So you’re leaving the office to go home and in the parking lot realize you left your keys in the desk drawer. That’s the second time this week.
You also forgot your sister’s birthday, the tickets to the Rays game, and a dentist appointment. Is the memory slipping? More than ever, and it gets worse with each passing birthday.
“There’s some degree of memory loss that’s normal with aging, particularly the little things like coming up with a word now and then or occasionally forgetting why you walked into a room,’’ said Dr. Amanda G. Smith, associate professor of Psychiatry and Behavioral Neurosciences and director of clinical research at the USF Health Byrd Alzheimer’s Institute in Tampa. “But it doesn’t necessarily mean anything’s wrong.’’
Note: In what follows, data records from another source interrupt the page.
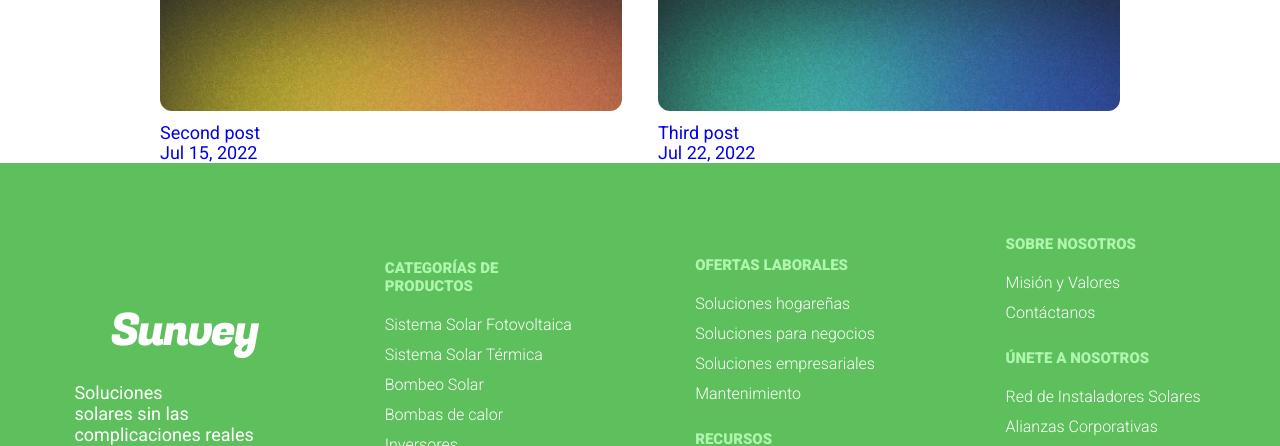
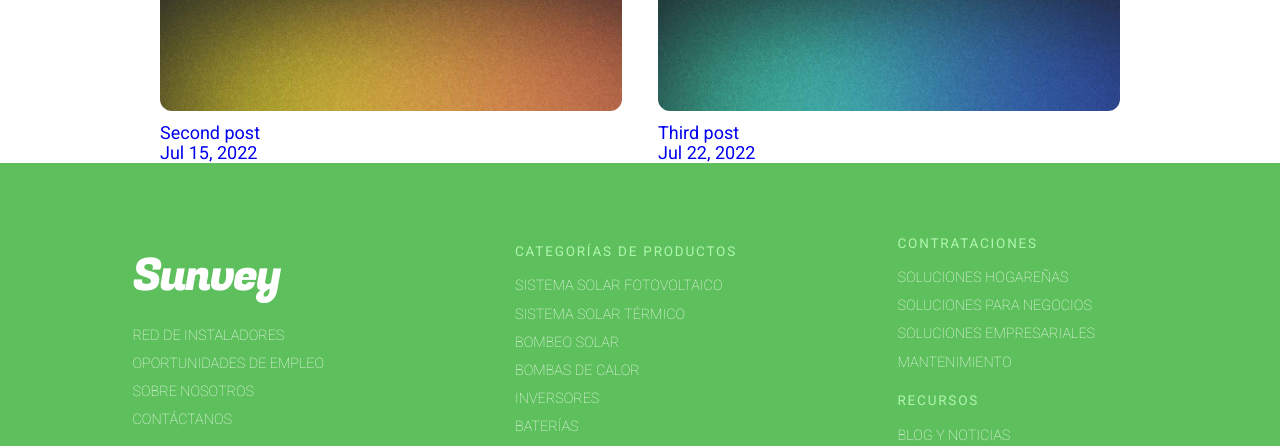
Before and after one commit to mtszd/renovar, an Astro site: page /blog in a window 1280 px wide. Shown: the part 1050-1496 px from the top of the page. Built offline with nearby package versions, Linux system fonts and the light colour scheme; Astro itself is replaced by a stand-in of ours.

Commit message:
correcion del footer

```diff
--- a/src/components/Logo.astro
+++ b/src/components/Logo.astro
@@ -11,7 +11,6 @@
     }
 
     span{
-      margin: 1rem 2rem;
       font-family: var(--font-display);
       letter-spacing: -0.125rem;
 
--- a/src/components/layout/footer/Footer.astro
+++ b/src/components/layout/footer/Footer.astro
@@ -6,16 +6,21 @@ import Rrss from '../../Rrss.svelte';
 
 <footer>
 <div class="footer-content">
-	<div class="footer-section">
+	<div class="footer-group">
 		<Logo />
-		<p>Soluciones solares sin las complicaciones reales</p>
+			<ul>
+				<li><a href="#">Red de Instaladores</a></li>
+				<li><a href="#">Oportunidades de Empleo</a></li>
+				<li><a href="#">Sobre nosotros</a></li>
+				<li><a href="#">Contáctanos</a></li>
+			</ul>
 		<Rrss />
 	</div>
-	<div class="footer-section">
+	<div class="footer-group">
 		<h6>CATEGORÍAS DE PRODUCTOS</h6>
 			<ul>
-				<li><a href="#">Sistema Solar Fotovoltaica</a></li>
-				<li><a href="#">Sistema Solar Térmica</a></li>
+				<li><a href="#">Sistema Solar Fotovoltaico</a></li>
+				<li><a href="#">Sistema Solar Térmico</a></li>
 				<li><a href="#">Bombeo Solar</a></li>
 				<li><a href="#">Bombas de calor</a></li>
 				<li><a href="#">Inversores</a></li>
@@ -24,14 +29,16 @@ import Rrss from '../../Rrss.svelte';
 			</ul>
 	</div>
 
-	<div class="footer-section">
-		<h6>OFERTAS LABORALES</h6>
+	<div class="footer-group">
+		<h6>Contrataciones</h6>
+		<div class="links">
 			<ul>
 				<li><a href="#">Soluciones hogareñas</a></li>
 				<li><a href="#">Soluciones para negocios</a></li>
 				<li><a href="#">Soluciones empresariales</a></li>
 				<li><a href="#">Mantenimiento</a></li>
 			</ul>
+		</div>
 		<h6>RECURSOS</h6>
 		<ul>
 			<li><a href="#">Blog y Noticias</a></li>
@@ -39,19 +46,6 @@ import Rrss from '../../Rrss.svelte';
 		</ul>
 	</div>
 
-	<div class="footer-section">
-		<h6>SOBRE NOSOTROS</h6>
-		<ul>
-			<li><a href="#">Misión y Valores</a></li>
-			<li><a href="#">Contáctanos</a></li>
-		</ul>
-		<h6>ÚNETE A NOSOTROS</h6>
-		<ul>
-			<li><a href="#">Red de Instaladores Solares</a></li>
-			<li><a href="#">Alianzas Corporativas</a></li>
-			<li><a href="#">Oportunidades de Empleo</a></li>
-		</ul>
-	</div>
 </div>
 	<div class="footer-bottom">
 		<p><a href="#">Sunvey</a> &copy;  {today.getFullYear()} Todos los derechos reservados. <a href="#">Condiciones de uso</a> y <a href="#">Política de privacidad</a></p>
@@ -60,6 +54,13 @@ import Rrss from '../../Rrss.svelte';
 
 
 <style>
+
+h6 {
+	text-transform: uppercase;
+	font-size: 0.75rem;
+	letter-spacing: 0.1rem;
+	color: var(--color-text-category);
+}
 
 footer {
 
@@ -74,44 +75,32 @@ footer {
 	justify-content: center;
 	align-items: center;
     flex-direction: column;
-    padding-top: 4rem;
+    padding: 4rem 2rem 6rem 2rem;
 	gap: 2rem;
 }
 
-.footer-section {
+.footer-group {
+	width: 156px;
 	display: flex;
-	width: 50vw;
     flex-direction: column;
-	justify-content: left;
-	align-items:start;
-    gap: 1rem;
+    gap: 0.8rem;
 }
 
-.footer-section:last-child {
-	margin-bottom: 4rem;
-}
-
-.footer-section h6 {
-	color: var(--color-text-category);
-	font-size:smaller;
-    font-weight:900;
-    text-transform: uppercase;
-}
-
-.footer-section ul {
+ul {
     list-style: none;
     padding: 0;
 }
 
-.footer-section ul li {
-    margin-bottom: 0.5rem;
+ul li {
+    margin-bottom: 0.4rem;
 }
 
-.footer-section ul li a {
+a {
+	text-transform: uppercase;
     color: var(--color-text-light);
     text-decoration: none;
-	font-size:medium;
-    font-weight:300;
+	font-size:0.8rem;
+    font-weight:100;
 }
 
 .footer-bottom {
@@ -125,6 +114,13 @@ footer {
 	color: var(--color-text-light);
 	font-weight:700;
 }
+@media (width > 377px) {
+
+	.footer-group {
+	width: 200px;
+	}
+}
+
 
 @media (width > 768px) {
 
@@ -134,9 +130,8 @@ footer {
         justify-content: space-evenly;
 		margin-bottom: 2rem;
     }
-    .footer-section {
-		width: 200px;
-
+	.footer-group {
+	width: 250px;
 	}
 }
 </style>
--- a/src/components/layout/header/BaseHead.astro
+++ b/src/components/layout/header/BaseHead.astro
@@ -26,7 +26,7 @@ const { title, description, image = '/blog-placeholder-1.jpg' } = Astro.props;
 <link href="https://fonts.googleapis.com/css2?family=Fugaz+One&display=swap" rel="stylesheet">
 <link href="https://fonts.googleapis.com/css2?family=Fugaz+One&display=swap" rel="stylesheet">
 <link href="https://fonts.googleapis.com/css2?family=Roboto+Slab:wght@100..900&display=swap" rel="stylesheet">
-<link href="https://fonts.googleapis.com/css2?family=Roboto:wght@100..900&display=swap" rel="stylesheet">
+<link href="https://fonts.googleapis.com/css2?family=Roboto:ital,wght@0,100;0,300;0,400;0,500;0,700;0,900;1,100;1,300;1,400;1,500;1,700;1,900&display=swap" rel="stylesheet">
 
 
 <!-- Canonical URL -->
--- a/src/components/pages/index/ParallaxSection.astro
+++ b/src/components/pages/index/ParallaxSection.astro
@@ -6,7 +6,7 @@
 
     <div class="wrapper">
 
-        <div class="parallax-content">
+        <div class="appear parallax-content">
 
             <h1 class="parallax-title">SOLUCIONES DE ENERGÍA LIMPIA PARA TODOS</h1>
             <p class="parallax-subtitle">Investigue, compare y compre con ayuda de expertos a lo largo del camino.</p>
```
Also changed, not shown: src/styles/global.css (+26 -0 lines). Lines whose indentation alone changed are shown as unchanged.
However, if you are routinely forgetting basic things, it might be a sign that something bigger is looming.
Getting older is a common reason for simple forgetfulness, researchers say. The brain shrinks as we age, and together with lack of sleep and exercise and a poor diet, the added stress affects the organ’s ability to function at a high level.
But memory loss can advance beyond what’s considered normal, and may signal the beginning of Alzheimer’s disease or other forms of dementia. We begin to forget the names of friends, the plots of books just read, and plans for an upcoming vacation (was it Vermont or Virginia?)
We start to have trouble with function—writing checks, cooking meals, making repairs around the house. Eventually, longer term memories disappear, erasing entire chapters of our lives, and we start to need help with more basic tasks like dressing and bathing.
“When in every conversation you struggle with words you should know, or when your family is telling you that you always repeat yourself, that might mean it’s time to get checked out,’’ Smith said.
As for little things like forgetting your car keys, is there anything you can do to reverse it, at least partially?
“Yes,’’ Smith said. “You can do certain brain exercises that force you to pay attention to two different things at the same time. And that can potentially benefit you down the road. No one knows why, but it might have to do with whatever circuits in the brain it activates.’’
Many researchers agree that multiple tasks are key to a healthy brain, much like doing full-body workouts to keep fit.
“You wouldn’t go to the gym and just do the shoulder machine and leave,’’ Smith said. “With the brain it’s the same way. If you can mix it up and do different things, then you’re using different parts of your brain - you’re exercising the ‘muscles’ that haven’t been used. The more you use your brain the better it is.’’